Animals, vegetables, and minerals are important in two recent production of King Lear.

When John Lithgow played Lear in Central Park two summers ago, one commenter explained how a raccoon crossed the stage while Mr. Lithgow was off of it. The blog provided a record of all sorts of unexpected nonhuman interventions over the course of the production, as well as Mr. Lithgow’s delightful reflections on the production. (Develop with more detail and connect back to previous sections)

Consider also a recent production of the play in London in which the director cast one human and nine sheep. In Lear with Sheep, (will develop the rest of the paragraph with a 3-4 sentence overview of the production claim and the compare it to the Lithgow Central Park production in 3-4 sentences. Then in a third paragraph draw conclusions about ways the overlap influences my reading of the play)

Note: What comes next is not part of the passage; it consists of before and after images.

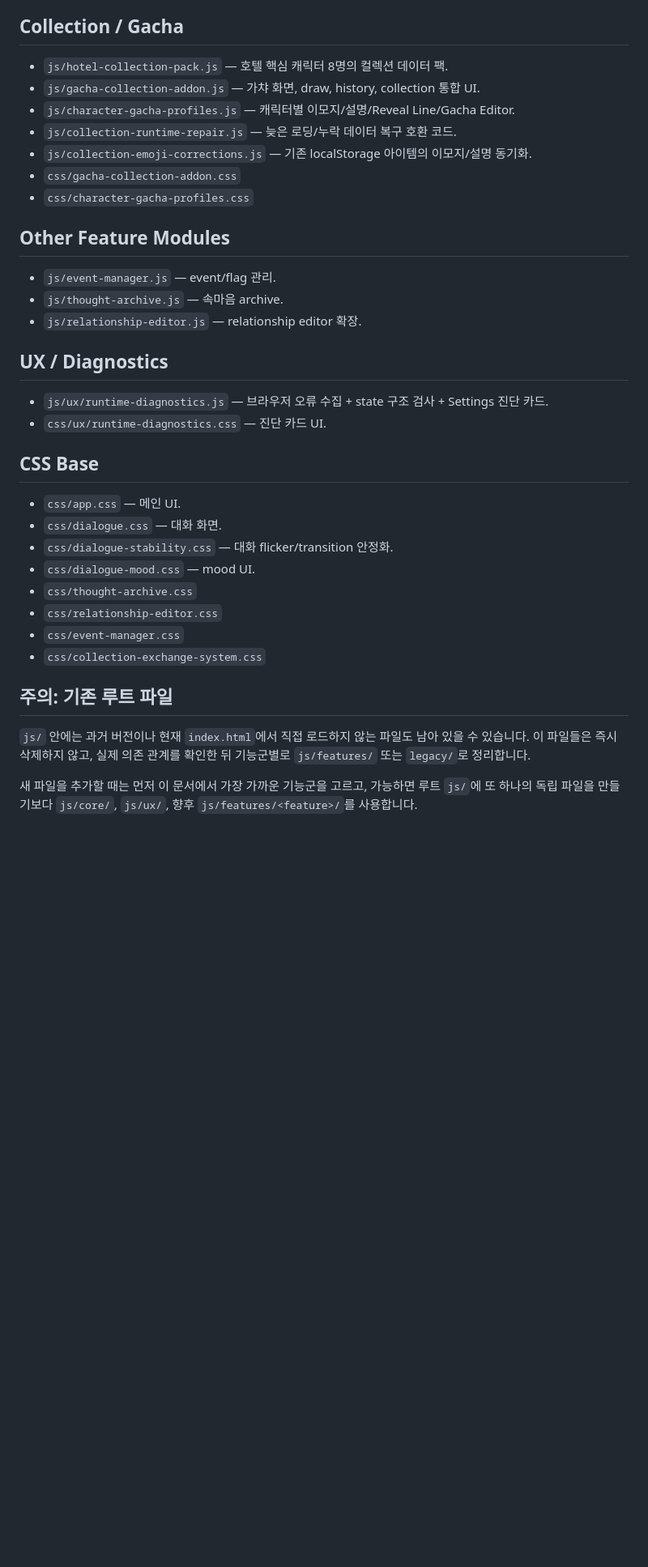
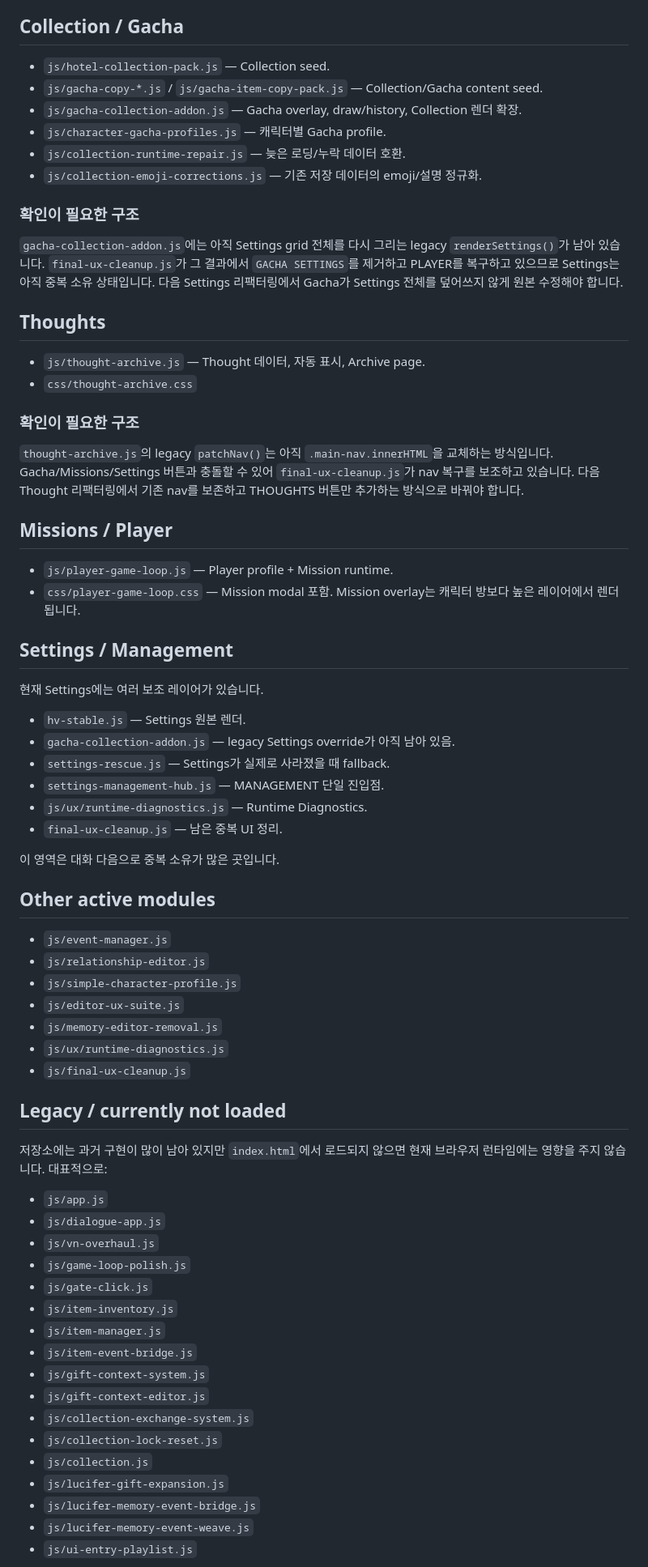
Before and after one commit to hiyena0502-dotcom/hellaverse_, a Markdown page: docs/FILE_MAP.md, the part around one of its changes. Shown at 81% size. GitHub-like rendering; blank space fills up the shorter version.

Commit message:
Update file map to match current runtime ownership

```diff
--- a/docs/FILE_MAP.md
+++ b/docs/FILE_MAP.md
@@ -26,38 +64,73 @@
 
 ## Collection / Gacha
 
-- `js/hotel-collection-pack.js` — 호텔 핵심 캐릭터 8명의 컬렉션 데이터 팩.
-- `js/gacha-collection-addon.js` — 가챠 화면, draw, history, collection 통합 UI.
-- `js/character-gacha-profiles.js` — 캐릭터별 이모지/설명/Reveal Line/Gacha Editor.
-- `js/collection-runtime-repair.js` — 늦은 로딩/누락 데이터 복구 호환 코드.
-- `js/collection-emoji-corrections.js` — 기존 localStorage 아이템의 이모지/설명 동기화.
-- `css/gacha-collection-addon.css`
-- `css/character-gacha-profiles.css`
+- `js/hotel-collection-pack.js` — Collection seed.
+- `js/gacha-copy-*.js` / `js/gacha-item-copy-pack.js` — Collection/Gacha content seed.
+- `js/gacha-collection-addon.js` — Gacha overlay, draw/history, Collection 렌더 확장.
+- `js/character-gacha-profiles.js` — 캐릭터별 Gacha profile.
+- `js/collection-runtime-repair.js` — 늦은 로딩/누락 데이터 호환.
+- `js/collection-emoji-corrections.js` — 기존 저장 데이터의 emoji/설명 정규화.
 
-## Other Feature Modules
+### 확인이 필요한 구조
 
-- `js/event-manager.js` — event/flag 관리.
-- `js/thought-archive.js` — 속마음 archive.
-- `js/relationship-editor.js` — relationship editor 확장.
+`gacha-collection-addon.js`에는 아직 Settings grid 전체를 다시 그리는 legacy `renderSettings()`가 남아 있습니다. `final-ux-cleanup.js`가 그 결과에서 `GACHA SETTINGS`를 제거하고 PLAYER를 복구하고 있으므로 Settings는 아직 중복 소유 상태입니다. 다음 Settings 리팩터링에서 Gacha가 Settings 전체를 덮어쓰지 않게 원본 수정해야 합니다.
 
-## UX / Diagnostics
+## Thoughts
 
-- `js/ux/runtime-diagnostics.js` — 브라우저 오류 수집 + state 구조 검사 + Settings 진단 카드.
-- `css/ux/runtime-diagnostics.css` — 진단 카드 UI.
+- `js/thought-archive.js` — Thought 데이터, 자동 표시, Archive page.
+- `css/thought-archive.css`
 
-## CSS Base
+### 확인이 필요한 구조
 
-- `css/app.css` — 메인 UI.
-- `css/dialogue.css` — 대화 화면.
-- `css/dialogue-stability.css` — 대화 flicker/transition 안정화.
-- `css/dialogue-mood.css` — mood UI.
-- `css/thought-archive.css`
-- `css/relationship-editor.css`
-- `css/event-manager.css`
-- `css/collection-exchange-system.css`
+`thought-archive.js`의 legacy `patchNav()`는 아직 `.main-nav.innerHTML`을 교체하는 방식입니다. Gacha/Missions/Settings 버튼과 충돌할 수 있어 `final-ux-cleanup.js`가 nav 복구를 보조하고 있습니다. 다음 Thought 리팩터링에서 기존 nav를 보존하고 THOUGHTS 버튼만 추가하는 방식으로 바꿔야 합니다.
 
-## 주의: 기존 루트 파일
+## Missions / Player
 
-`js/` 안에는 과거 버전이나 현재 `index.html`에서 직접 로드하지 않는 파일도 남아 있을 수 있습니다. 이 파일들은 즉시 삭제하지 않고, 실제 의존 관계를 확인한 뒤 기능군별로 `js/features/` 또는 `legacy/`로 정리합니다.
+- `js/player-game-loop.js` — Player profile + Mission runtime.
+- `css/player-game-loop.css` — Mission modal 포함. Mission overlay는 캐릭터 방보다 높은 레이어에서 렌더됩니다.
 
-새 파일을 추가할 때는 먼저 이 문서에서 가장 가까운 기능군을 고르고, 가능하면 루트 `js/`에 또 하나의 독립 파일을 만들기보다 `js/core/`, `js/ux/`, 향후 `js/features/<feature>/`를 사용합니다.
+## Settings / Management
+
+현재 Settings에는 여러 보조 레이어가 있습니다.
+
+- `hv-stable.js` — Settings 원본 렌더.
+- `gacha-collection-addon.js` — legacy Settings override가 아직 남아 있음.
+- `settings-rescue.js` — Settings가 실제로 사라졌을 때 fallback.
+- `settings-management-hub.js` — MANAGEMENT 단일 진입점.
+- `js/ux/runtime-diagnostics.js` — Runtime Diagnostics.
+- `final-ux-cleanup.js` — 남은 중복 UI 정리.
+
+이 영역은 대화 다음으로 중복 소유가 많은 곳입니다.
+
+## Other active modules
+
+- `js/event-manager.js`
+- `js/relationship-editor.js`
+- `js/simple-character-profile.js`
+- `js/editor-ux-suite.js`
+- `js/memory-editor-removal.js`
+- `js/ux/runtime-diagnostics.js`
+- `js/final-ux-cleanup.js`
+
+## Legacy / currently not loaded
+
+저장소에는 과거 구현이 많이 남아 있지만 `index.html`에서 로드되지 않으면 현재 브라우저 런타임에는 영향을 주지 않습니다. 대표적으로:
+
+- `js/app.js`
+- `js/dialogue-app.js`
+- `js/vn-overhaul.js`
+- `js/game-loop-polish.js`
+- `js/gate-click.js`
+- `js/item-inventory.js`
+- `js/item-manager.js`
+- `js/item-event-bridge.js`
+- `js/gift-context-system.js`
+- `js/gift-context-editor.js`
+- `js/collection-exchange-system.js`
+- `js/collection-lock-reset.js`
+- `js/collection.js`
+- `js/lucifer-gift-expansion.js`
+- `js/lucifer-memory-event-bridge.js`
+- `js/lucifer-memory-event-weave.js`
+- `js/ui-entry-playlist.js`
+
```
Also changed, not shown: other parts of docs/FILE_MAP.md (+62 -16 lines).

King Lear, First Quarto (1608), based on the Stanley Wells Q1 Oxford Edition (2000).

 

Sc. 17
 
Kent
 
 [First] Gentleman
 
 
 
 
 
Kent
 
 [First] Gentleman
 
Kent
 
 [First] Gentleman
 
 
 
 
 
Kent
 
 [First] Gentleman
 
 
 
 
 
 
 
 
 
Kent
 
 [First] Gentleman
 
 
 
 
 
 
 
 
Kent
 
 
 
 
 [First] Gentleman
 
Kent
 
 [First] Gentleman
 
Kent
 
 
 
 
 [First] Gentleman
 
Kent
 
 
 
 
 
 
 [First] Gentleman
 
Kent
 
 [First] Gentleman
 
Kent
Enter the Earl of Kent disguised, and [First] Gentleman
 
Why the King of France is so suddenly gone back know you no reason?
 
Something he left imperfect in the state
Which, since his coming forth, is thought of; which
Imports to the kingdom so much fear and danger
That his personal return was most required
And necessary.
 
Who hath he left behind him general?
 
The Marechal of France, Monsieur la Far.
 
Did your letter pierce the Queen to any demonstration of grief?
 
Ay, sir. She took them, read them in my presence,
And now and then an ample tear trilled own
Her delicate cheek. It seemed she was a queen
Over her passion who, most rebel-like,
Sought to be king o’er her.
 
O, then it moved her.
 
Not to a rage. Patience and sorrow strove
Who should express her goodliest. You have seen
Sunshine and rain at once; her smiles and tears
Were like, a better way. Those happy smilets
That played on her ripe lip seemed not to know
What guests were in her eyes, which parted thence
As pearls from diamonds dropped. In brief,
Sorrow would be a rarity most beloved
If all could so become it.
 
Made she no verbal question?
 
Faith, once or twice she heaved the name of ‘father’
Pantingly forth as of it pressed her heart,
Cried ‘Sisters, sisters, shame of ladies, sisters,
Kent, father, sisters, what, i’th’ storm, i’th’night,
Le piety not be believed!’ There she shook
The holy water from her heavenly eyes
And clamor mastered, then away she started
To deal with grief alone.
 
It is the stars,
The stars above us govern our conditions,
Else one self make and make could not beget
Such different issues. You spoke not with her since?
 
No.
 
Was this before the King returned?
 
No, since.
 
Well, sir, the poor distressed Lear’s i’th’town,
Who sometimes in his better tune remembers
What we are come about, and by no means
Will yield to see his daughter.
 
Why, good sir?
 
A sovereign shame so elbows him: how own unkindness,
That stripped her form his benediction, turned her
To foreign casualties, gave her dear rights
To his dog-hearted daughter-these things sting
His mind so venomously that burning shale
Detains him from Cordelia.
 
Alack, poor gentleman!
 
Of Albany’s and Cornwall’s powers you heard not?
 
‘Tis so; they are afoot.
 
Well, sir, I’ll bring you to our master Lear,
And leave you to attend him. Some dear cause
Will in concealment wrap me up a while.
When I am known aright you shall not grieve
Lending me this acquaintance. I pray you go
Along with me.
Exeunt
 
 
1
 
 
 
 
 
 
5
 
 
 
 
 
 
10
 
 
 
 
 
 
15
 
 
 
 
 
 
20
 
 
 
 
 
 
25
 
 
 
 
 
 
30
 
 
 
 
 
 
35
 
 
 
 
 
 
40
 
 
 
 
 
 
45
 
 
 
 
 
 
50
 
 
 
 
 
 
55